Overview

ImmunosuppressantsEven though immunosuppressive agents such as azathioprine (Glax-oSmithKline’s   Imuran,   generics)  and  cyclosporine   (Novartis’   Sandimmune/Neoral, generics) have been used for decades to treat the signs and symptoms of rheumatoid arthritis, development of novel agents in this class for rheumatoid arthritis has been sluggish because of efficacy and safety concerns that have arisen in clinical trials of agents under development. Nonetheless, companies are pursuing development of immunosuppressive therapies.

Excluded from this analysis are immunomodulators currently in Phase II trial programs but for which large-scale trial data are currently lacking, including Androclus Therapeutics’ AT-001 and Wyeth’s temsirolimus.

Mechanism Of Action

Immunosuppressants function through a variety of mechanisms, but they generally target key immunologic processes and molecules.
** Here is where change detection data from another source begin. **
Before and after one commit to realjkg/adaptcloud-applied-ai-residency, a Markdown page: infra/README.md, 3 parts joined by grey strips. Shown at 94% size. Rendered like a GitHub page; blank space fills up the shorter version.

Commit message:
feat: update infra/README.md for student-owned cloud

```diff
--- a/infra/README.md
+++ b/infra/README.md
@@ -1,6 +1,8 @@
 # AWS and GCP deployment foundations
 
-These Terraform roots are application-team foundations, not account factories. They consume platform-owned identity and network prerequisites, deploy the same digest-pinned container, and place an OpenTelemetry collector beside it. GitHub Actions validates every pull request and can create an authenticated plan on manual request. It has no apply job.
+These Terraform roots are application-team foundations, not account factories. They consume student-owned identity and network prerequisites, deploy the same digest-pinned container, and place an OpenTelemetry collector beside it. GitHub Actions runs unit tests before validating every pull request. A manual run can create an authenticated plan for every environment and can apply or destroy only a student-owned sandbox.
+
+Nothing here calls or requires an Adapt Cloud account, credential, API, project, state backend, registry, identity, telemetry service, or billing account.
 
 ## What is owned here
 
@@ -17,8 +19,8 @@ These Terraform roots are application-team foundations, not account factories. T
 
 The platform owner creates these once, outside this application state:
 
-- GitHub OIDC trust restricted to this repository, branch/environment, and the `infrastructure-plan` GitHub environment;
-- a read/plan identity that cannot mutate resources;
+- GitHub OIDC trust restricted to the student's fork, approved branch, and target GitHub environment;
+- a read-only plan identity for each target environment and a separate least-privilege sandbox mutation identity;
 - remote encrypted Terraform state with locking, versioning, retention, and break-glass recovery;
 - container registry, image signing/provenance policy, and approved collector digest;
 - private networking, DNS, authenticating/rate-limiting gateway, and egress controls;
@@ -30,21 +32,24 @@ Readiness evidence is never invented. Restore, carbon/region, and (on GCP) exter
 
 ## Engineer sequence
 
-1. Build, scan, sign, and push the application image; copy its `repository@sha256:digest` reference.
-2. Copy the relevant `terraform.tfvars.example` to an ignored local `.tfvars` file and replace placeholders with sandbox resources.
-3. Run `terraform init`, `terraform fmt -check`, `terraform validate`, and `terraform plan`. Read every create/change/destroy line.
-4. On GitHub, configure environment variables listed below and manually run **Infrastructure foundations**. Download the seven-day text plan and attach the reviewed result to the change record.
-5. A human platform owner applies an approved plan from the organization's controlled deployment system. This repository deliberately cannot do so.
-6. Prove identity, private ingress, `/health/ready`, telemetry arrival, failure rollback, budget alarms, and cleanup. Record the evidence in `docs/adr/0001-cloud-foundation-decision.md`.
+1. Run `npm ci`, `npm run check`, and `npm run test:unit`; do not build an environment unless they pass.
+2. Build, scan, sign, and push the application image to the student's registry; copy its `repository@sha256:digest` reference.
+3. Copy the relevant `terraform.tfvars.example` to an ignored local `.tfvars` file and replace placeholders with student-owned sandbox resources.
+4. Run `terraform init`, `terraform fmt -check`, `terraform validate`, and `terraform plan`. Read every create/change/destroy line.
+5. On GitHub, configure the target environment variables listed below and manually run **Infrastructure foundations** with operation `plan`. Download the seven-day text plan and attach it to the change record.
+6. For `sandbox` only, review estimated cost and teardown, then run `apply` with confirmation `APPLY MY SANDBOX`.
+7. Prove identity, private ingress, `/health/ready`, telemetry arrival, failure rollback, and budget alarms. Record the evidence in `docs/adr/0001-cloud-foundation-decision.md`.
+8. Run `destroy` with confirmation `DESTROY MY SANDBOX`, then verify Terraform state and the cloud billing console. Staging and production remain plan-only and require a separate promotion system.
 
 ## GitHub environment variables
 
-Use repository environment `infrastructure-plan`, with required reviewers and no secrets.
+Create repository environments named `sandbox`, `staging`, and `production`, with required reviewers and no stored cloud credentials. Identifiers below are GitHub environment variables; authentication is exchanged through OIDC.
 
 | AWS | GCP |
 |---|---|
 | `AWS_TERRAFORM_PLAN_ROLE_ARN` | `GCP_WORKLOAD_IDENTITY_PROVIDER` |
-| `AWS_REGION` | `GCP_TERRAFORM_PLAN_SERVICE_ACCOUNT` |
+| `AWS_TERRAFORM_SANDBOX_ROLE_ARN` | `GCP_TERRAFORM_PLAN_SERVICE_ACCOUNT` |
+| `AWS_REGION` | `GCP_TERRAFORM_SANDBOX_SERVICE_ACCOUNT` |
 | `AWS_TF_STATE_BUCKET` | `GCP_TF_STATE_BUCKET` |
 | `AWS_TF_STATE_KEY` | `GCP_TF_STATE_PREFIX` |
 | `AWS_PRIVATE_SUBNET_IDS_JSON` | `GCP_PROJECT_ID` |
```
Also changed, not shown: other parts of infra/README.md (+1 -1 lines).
In general, these agents exert their effects by blocking the activation of T-helper and cytotoxic T lymphocytes, promoting the accumulation of anti-inflammatory molecules, and decreasing the formation of antibodies.

Tacrolimus

TacrolimusTacrolimus, or FK-506 (Astellas’s Prograf), has been launched for atopic dermatitis and for the prophylaxis of liver and kidney allograft rejection. A supplementary new drug application (NDA) was filed in Japan for rheumatoid arthritis in November 2002, and in April 2005 the drug was approved for the treatment of rheumatoid arthritis in patients who responded insufficiently to conventional treatments. The drug will be marketed in Japan by Astellas, formed from the merger of Fujisawa and Yamanouchi. The agent is in Phase III trials in the United States and in Phase II in Europe.

Tacrolimus is a microbial product isolated from the bacterium Streptomyces tsukubaensis. The drug binds to a T-cell-specific FK-binding protein, preventing T-cell activation, proliferation, and survival. As an immunosuppressant, tacrolimus is 50-100 times more potent than cyclosporine, as measured by inhibition of lymphocyte activation in vitro.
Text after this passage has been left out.